A study aims to decipher the profiles of the European adolescents and young adults who have embraced the cause of radical Islamism and to define the role of psychiatry in dealing with this issue.  Compared to previous groups such as Al-Qaïda, ETA, or Hamas, which have been studied in the past, today's radical groups are smaller, less hierarchical, and are mainly composed of young, homegrown individuals. The study was published in European Psychiatry.

This review delves into the profiles of today's European adolescents and young adults who have embraced the cause of radical Islamism and looks into the role that psychiatry can play in dealing with this issue. This study presents two major findings: there are no specific psychological or social pathology profiles that are unique to the radicalized youth, and similarities do exist between the psychological manifestations of adolescence and the factors that make individuals vulnerable to the radicalization process.

IASLC issues statement paper on liquid biopsy for lung cancer

The lungs can be a difficult organ to biopsy with a needle, so the promise of identifying lung cancer through a blood-based biopsy has lung cancer experts and patients optimistic. Knowing how and when to use a liquid biopsy is critically important and led global experts at the IASLC to issue "The IASLC Statement Paper: Liquid Biopsy for Advanced Non-Small Cell Lung Cancer (NSCLC)," now available online in the Journal of Thoracic Oncology.

Mosquito-Borne Diseases and Containment Strategy

New research based on the Italian experience with outbreaks of Chikungunya, a disease borne by the tiger mosquito, in 2007 and 2017, shows that different vector control strategies are needed, depending on the time when the first cases are notified, 'thus providing useful indications supporting urgent decision-making of public health authorities in response to emerging mosquito-borne epidemics', one of the researchers says.

Effectiveness of Household and Local Interventions Against Cholera inDhaka

For the first time, the transmission of cholera has been tracked at the household level across Dhaka, Bangladesh, a city with a 'hyper-endemic' level of the disease.

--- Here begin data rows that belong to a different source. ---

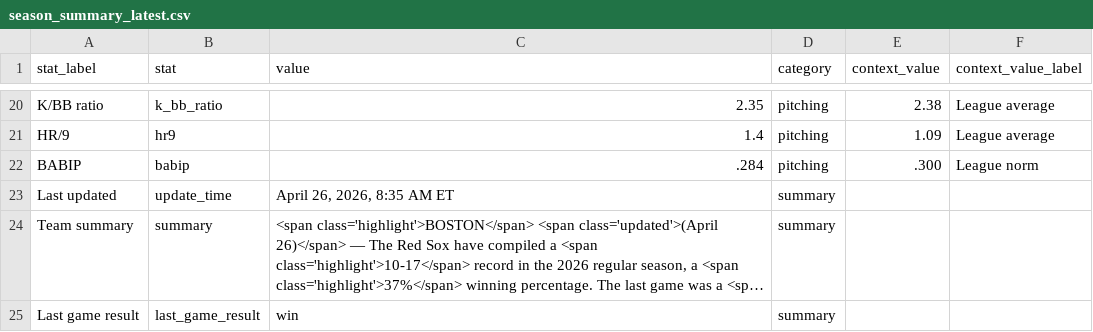
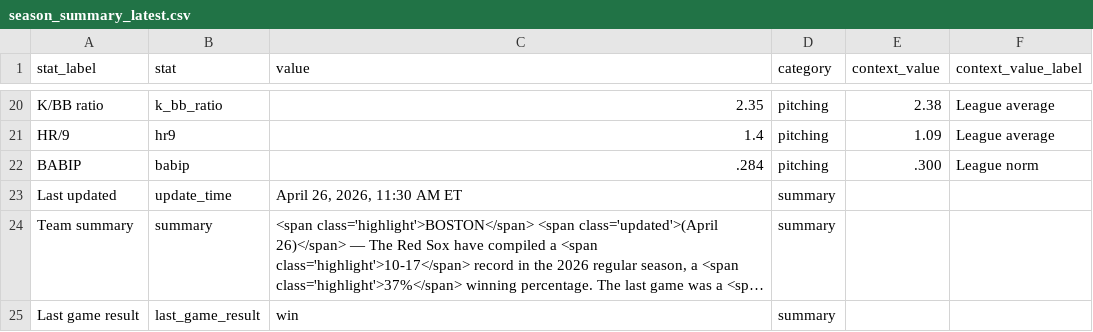
Before and after one commit to sogrady/redsox-bot, a CSV file: data/standings/season_summary_latest.csv, drawn as a sheet; only a part is shown, gaps mark what is left out; long unchanged cells end in …; the diff names each change by its address in the sheet, - before the commit and + after, or states it on an @@ line.

Commit message:
Automated update of Red Sox data, visuals

```diff
--- a/data/standings/season_summary_latest.csv
+++ b/data/standings/season_summary_latest.csv
-C23 (value): April 26, 2026, 8:35 AM ET
+C23 (value): April 26, 2026, 11:30 AM ET
```
Also changed, not shown: 4 other files.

Researchers from the Wellcome Sanger Institute and their collaborators found that nearly 80 per cent of the cholera transmission in Dhaka occurred between people who shared a household.